Take steps now to help a loved one with dementia
"Millie" (not her real name) spent part of her childhood in refugee camps during World War II. Now, at 91, her brain can no longer keep those terrifying memories away because she has advanced dementia.
She is the sweetest lady when she meets strangers, but she experiences night terrors. She is physically still very strong, fighting off people she feels are attacking her. Her family reports angry outbursts, attacking caregivers with garden shears and chasing her husband around with a shovel when he tries to bring her back inside. Sometimes she can't sleep for two or three days.
If you are caring for a family member with any form of dementia, you may have lived through similar episodes. The Alzheimer's Association (www.alz.org) estimates that 6 million Americans are living with Alzheimer's or other forms of dementia. Of those, nearly 70% live outside a clinical setting, with most receiving care from family members or other unpaid caregivers.
It is a huge burden. When I began working with Millie's family, they told me they were at their wits' end.
You are not powerless
After a loved one receives the devastating diagnosis of Alzheimer's or dementia, you may feel you are powerless to do anything except watch, wait and care for them the best you can. Even though we have no broadly available and reliable treatments for the disease, there are steps you can take to make it easier as the disease progresses, on you as well as your loved one.
If your loved one is still in the early stages of dementia, they may still be able to grasp the medical, legal and financial implications of the disease. This is the time to make sure there is a will, an advance medical directive and a durable power of attorney, giving a family member the ability to make health and medical decisions on behalf of the individual. But even when the individual is diagnosed with the later stages of the disease, simple conversations may help them understand the need for this preplanning.
Under Illinois law, you can create four advance directive documents: a health care power of attorney, a living will, a mental health treatment preference declaration and a Do-Not-Resuscitate (DNR/Practitioner Orders for Life-Sustaining Treatment, or POLST). Copies of these forms are available at dph.illinois.gov under "Forms and Publications."
The National Institute on Aging recommends other advance directives, including preferences for dialysis, blood transfusions, organ and tissue donation and brain donation. The last one is an important consideration, as brain autopsy is the only way to confirm the diagnosis and may provide information for researchers.
Her family found that Millie had donated most of her retirement savings to charities she found on the internet as her dementia progressed. To avoid a similar loss, you will want to make sure there is a financial power of attorney for the time when the individual can't make decisions on their own, in addition to the will.

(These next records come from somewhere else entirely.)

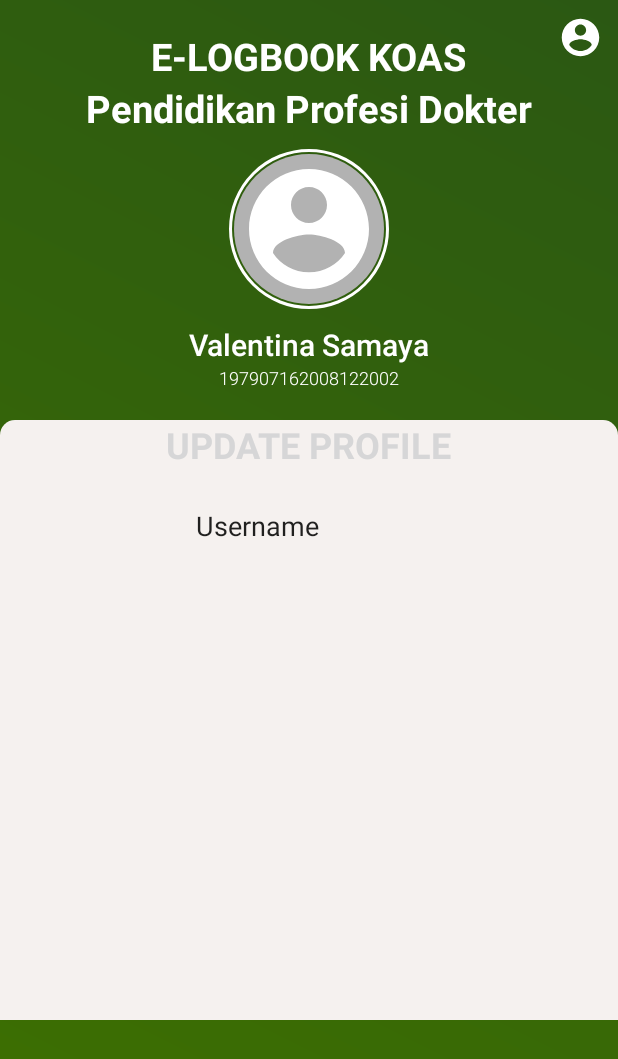
After one commit to vsamaya/LogbookKoas, an Android app: the profil screen opened directly, with no data from a screen before it, on a phone screen of 412 x 824 dp. The commit adds this screen. Shown: the top 1059 px of the screen. Run offline under Robolectric (Android 15) with nearby library versions, the phone set to English and light mode, and no system bars; our stand-ins replace CircleImageView.

Commit message:
awal update profile

```diff
--- /dev/null
+++ b/app/src/main/java/com/example/logbookkoas/profil.java
@@ -0,0 +1,14 @@
+package com.example.logbookkoas;
+
+import androidx.appcompat.app.AppCompatActivity;
+
+import android.os.Bundle;
+
+public class profil extends AppCompatActivity {
+
+    @Override
+    protected void onCreate(Bundle savedInstanceState) {
+        super.onCreate(savedInstanceState);
+        setContentView(R.layout.activity_profil);
+    }
+}
--- /dev/null
+++ b/app/src/main/res/drawable/boxprofile.xml
@@ -0,0 +1,14 @@
+<?xml version="1.0" encoding="utf-8"?>
+<shape
+    xmlns:android="http://schemas.android.com/apk/res/android">
+    <corners
+        android:topRightRadius="30dp"
+        android:topLeftRadius="30dp"
+        android:radius="40dp"
+        android:bottomRightRadius="30dp"
+        android:bottomLeftRadius="30dp"/>
+    <size
+        android:width="150dp"
+        android:height="55dp"/>
+
+</shape>
--- /dev/null
+++ b/app/src/main/res/layout/activity_profil.xml
@@ -0,0 +1,131 @@
+<?xml version="1.0" encoding="utf-8"?>
+<ScrollView xmlns:android="http://schemas.android.com/apk/res/android"
+    xmlns:app="http://schemas.android.com/apk/res-auto"
+    xmlns:tools="http://schemas.android.com/tools"
+    android:layout_width="match_parent"
+    android:orientation="vertical"
+    android:background="@drawable/grad"
+    android:layout_height="match_parent">
+    <LinearLayout
+        android:layout_width="match_parent"
+        android:layout_height="wrap_content"
+        android:orientation="vertical">
+<RelativeLayout
+    android:layout_width="match_parent"
+    android:layout_height="wrap_content"
+    tools:context=".profil"
+    android:id="@+id/profile">
+    <ImageView
+        android:layout_width="wrap_content"
+        android:layout_height="wrap_content"
+        android:layout_alignParentRight="true"
+        android:layout_marginTop="10dp"
+        android:layout_marginRight="10dp"
+        android:src="@drawable/ic_account" />
+
+    <TextView
+        android:id="@+id/tv_slmtdtg"
+        android:layout_width="wrap_content"
+        android:layout_height="wrap_content"
+        android:layout_centerHorizontal="true"
+        android:layout_marginTop="20dp"
+        android:fontFamily="sans-serif"
+        android:text="E-LOGBOOK KOAS"
+        android:textColor="@color/colorBorder"
+        android:textSize="25sp"
+        android:textStyle="bold" />
+
+    <TextView
+        android:id="@+id/tv_slmtdtgket"
+        android:layout_width="wrap_content"
+        android:layout_height="wrap_content"
+        android:layout_below="@id/tv_slmtdtg"
+        android:layout_centerHorizontal="true"
+        android:fontFamily="sans-serif"
+        android:text="Pendidikan Profesi Dokter"
+        android:textColor="@color/colorBorder"
+        android:textSize="25sp"
+        android:textStyle="bold" />
+
+    <RelativeLayout
+        android:id="@+id/profilepic"
+        android:layout_width="wrap_content"
+        android:layout_height="wrap_content"
+        android:layout_below="@id/tv_slmtdtgket"
+        android:layout_centerHorizontal="true"
+        android:layout_marginTop="10dp"
+        android:background="@drawable/circle_border"
+        android:gravity="center_horizontal">
+
+        <de.hdodenhof.circleimageview.CircleImageView
+            android:layout_width="100dp"
+            android:layout_height="100dp"
+            android:layout_margin="3dp"
+            android:background="@drawable/circle"
+            android:padding="2dp"
+            android:src="@drawable/ic_account" />
+    </RelativeLayout>
+
+    <TextView
+        android:id="@+id/namamahasiswa"
+        android:layout_width="wrap_content"
+        android:layout_height="wrap_content"
+        android:layout_below="@+id/profilepic"
+        android:layout_centerHorizontal="true"
+        android:layout_marginTop="10dp"
+        android:fontFamily="sans-serif-light"
+        android:text="Valentina Samaya"
+        android:textColor="@color/colorBorder"
+        android:textSize="20sp"
+        android:textStyle="bold" />
+
+    <TextView
+        android:id="@+id/usernamemahasiswa"
+        android:layout_width="wrap_content"
+        android:layout_height="wrap_content"
+        android:layout_below="@+id/namamahasiswa"
+        android:layout_centerHorizontal="true"
+        android:layout_marginBottom="10dp"
+        android:fontFamily="sans-serif-light"
+        android:text="197907162008122002"
+        android:textColor="@color/colorBorder"
+        android:textSize="12sp" />
+</RelativeLayout>
+        <RelativeLayout
+            android:layout_width="match_parent"
+            android:layout_height="wrap_content"
+            android:background="@drawable/roundedlayout"
+            android:layout_marginTop="10dp">
+        <LinearLayout
+            android:layout_width="300dp"
+            android:layout_height="400dp"
+            android:layout_centerHorizontal="true"
+            android:orientation="vertical">
+            <TextView
+                android:layout_width="wrap_content"
+                android:layout_height="wrap_content"
+                android:textSize="24sp"
+                android:text="UPDATE PROFILE"
+                android:textStyle="bold"
+                android:textColor="@color/md_black_1000"
+                android:layout_gravity="center"/>
+            <LinearLayout
+                android:layout_width="250dp"
+                android:layout_height="match_parent"
+                android:layout_gravity="center"
+                android:orientation="vertical">
+                <EditText
+                    android:layout_width="wrap_content"
+                    android:layout_height="wrap_content"
+                    android:text="Username"
+                    android:background="@drawable/boxprofile"
+                    android:layout_gravity="center"
+                    android:layout_marginTop="10dp"/>
+
+
+
+            </LinearLayout>
+        </LinearLayout>
+        </RelativeLayout>
+    </LinearLayout>
+</ScrollView>
```
Also changed, not shown: app/src/main/AndroidManifest.xml (+14 -7 lines), app/src/main/java/com/example/logbookkoas/BackgroundWorker.java (added, +100 -0 lines), app/src/main/res/drawable/custombutton.xml (added, +15 -0 lines), app/src/main/res/drawable/gradiendashboard1.xml (added, +7 -0 lines), app/src/main/res/drawable/gradientdashboard.xml (added, +7 -0 lines), app/src/main/res/layout/activity_main.xml (+15 -27 lines), app/src/main/res/values/strings.xml (+7 -2 lines), app/src/main/res/drawable/logoundip1.jpg (added), app/src/main/res/drawable/undip.png (added).
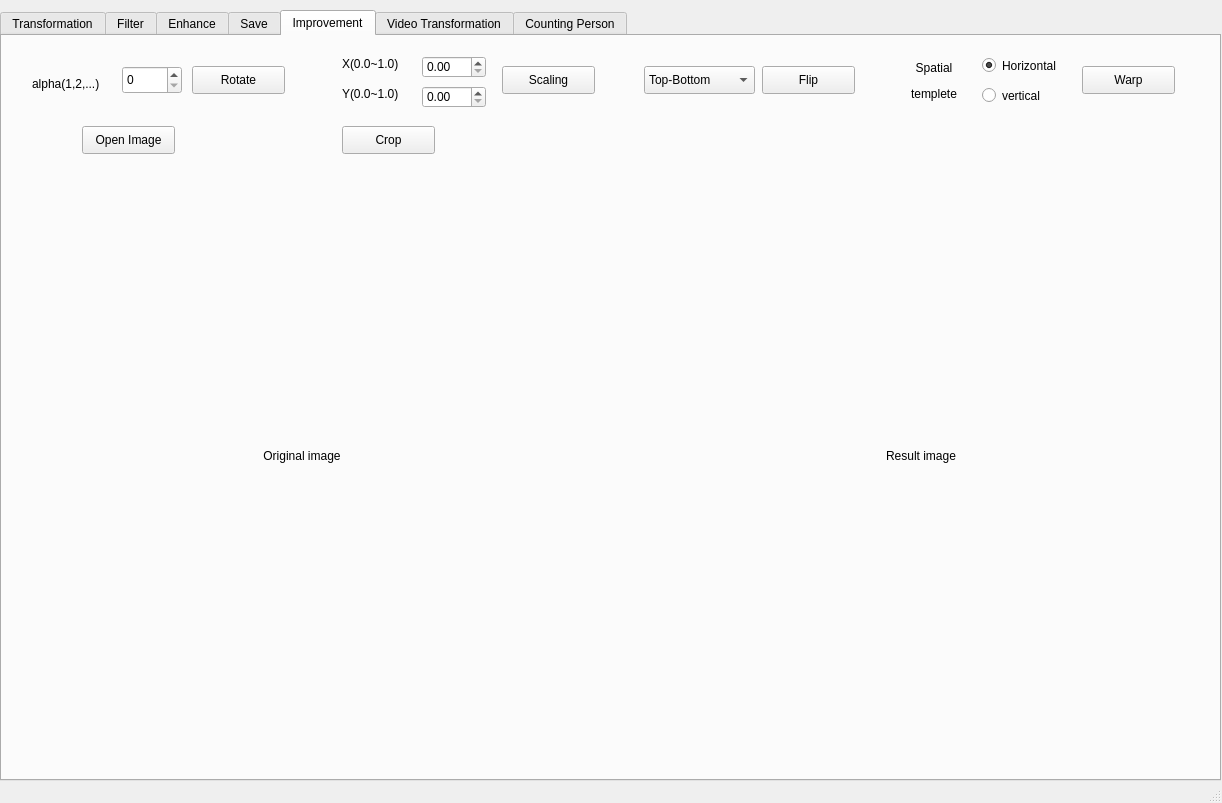
First picture: the form in image_processing_app.ui, repository soyoung125/MultimediaProcessingTool, before the edit.
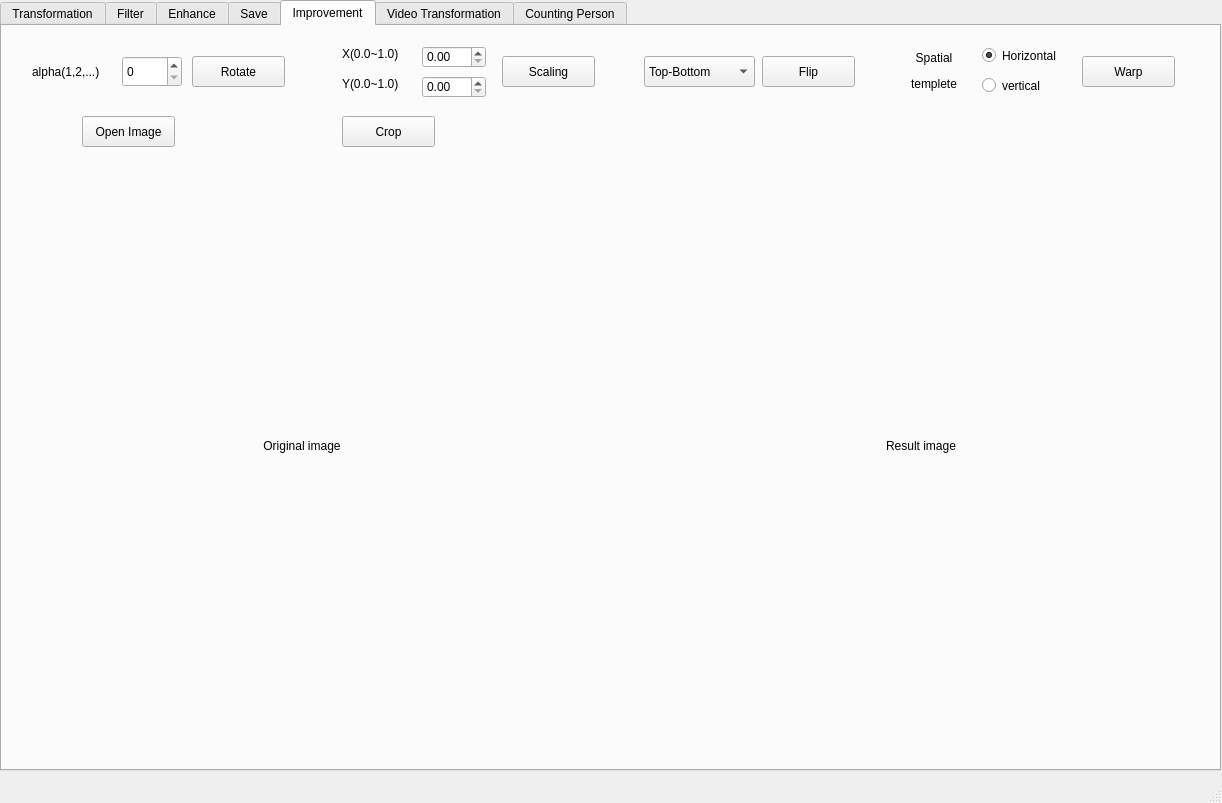
Second picture: the form after the edit. The open tabs and pages were chosen to show the change.

Commit message: 디자인 수정

Diff of the .ui file:
```diff
--- a/image_processing_app.ui
+++ b/image_processing_app.ui
@@ -18,7 +18,7 @@
     <property name="geometry">
      <rect>
       <x>0</x>
-      <y>10</y>
+      <y>0</y>
       <width>1221</width>
       <height>771</height>
      </rect>
@@ -458,9 +458,9 @@
       <property name="geometry">
        <rect>
         <x>30</x>
-        <y>40</y>
+        <y>35</y>
         <width>91</width>
-        <height>16</height>
+        <height>21</height>
        </rect>
       </property>
       <property name="text">
@@ -473,7 +473,7 @@
         <x>120</x>
         <y>30</y>
         <width>60</width>
-        <height>28</height>
+        <height>31</height>
        </rect>
       </property>
      </widget>
@@ -483,7 +483,7 @@
         <x>190</x>
         <y>30</y>
         <width>93</width>
-        <height>28</height>
+        <height>31</height>
        </rect>
       </property>
       <property name="text">
@@ -542,7 +542,7 @@
         <x>500</x>
         <y>30</y>
         <width>93</width>
-        <height>28</height>
+        <height>31</height>
        </rect>
       </property>
       <property name="text">
@@ -555,7 +555,7 @@
         <x>642</x>
         <y>30</y>
         <width>111</width>
-        <height>28</height>
+        <height>31</height>
        </rect>
       </property>
       <item>
@@ -575,7 +575,7 @@
         <x>760</x>
         <y>30</y>
         <width>93</width>
-        <height>28</height>
+        <height>31</height>
        </rect>
       </property>
       <property name="text">
@@ -635,7 +635,7 @@
         <x>1080</x>
         <y>30</y>
         <width>93</width>
-        <height>28</height>
+        <height>31</height>
        </rect>
       </property>
       <property name="text">
@@ -680,7 +680,7 @@
         <x>80</x>
         <y>90</y>
         <width>93</width>
-        <height>28</height>
+        <height>31</height>
        </rect>
       </property>
       <property name="text">
@@ -693,7 +693,7 @@
         <x>340</x>
         <y>90</y>
         <width>93</width>
-        <height>28</height>
+        <height>31</height>
        </rect>
       </property>
       <property name="text">
```
Left out of the diff: 44 changed lines with no effect on the pictures.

Rather than going it alone, don't hesitate to engage a professional, such as a patient advocate, who has experience navigating the complicated U.S. health system, or an attorney who specializes in eldercare and estate planning. There are also money managers who help individuals with their day-to-day finances.
Creating a care plan
What if the disease is so advanced that a person is incapable of making decisions about their own well-being?
In Millie's case, a neuropsychologist's exam confirmed she has late-stage Alzheimer's. Based on that, her primary care doctor filled out a legal form saying she was unable to manage her own affairs. I compiled a complete medical profile and care plan to show the doctors she needed an inpatient geriatric psychiatric hospital admission to stabilize her medications so she is not in danger of harming herself.
I also helped the family find an assisted-living memory care facility for Millie and her husband. The family is even considering adopting an adult dog because Millie is grieving the loss of her beloved pet last year and Alzheimer's patients often respond positively to animals. The family is even planning what to do if Millie can no longer care for it. At that point, one of her daughters would be happy to add the dog to her own family.
Millie and her husband recently moved into the assisted living facility and are making the adjustment well. Though they miss their home, the family brought over their furniture and they are surrounded by treasures and memories from the past, so it feels very homey. The meals are great, the staff is kind and they are making friends. Phew! The family is relieved to have them safe and provided for and the cost is something they can afford.
Remember, planning is the key to thoughtfully and lovingly taking care of the dementia patient in your life.
• Teri Dreher is a board-certified patient advocate. A critical care nurse for 30+ years, she is founder of NShore Patient Advocates (www.NorthShoreRN.com). She recently created a three-month training course for nurses who wish to become patient advocates (see nurseadvocateentrepreneur.com). You can contact her at (312) 788-2640.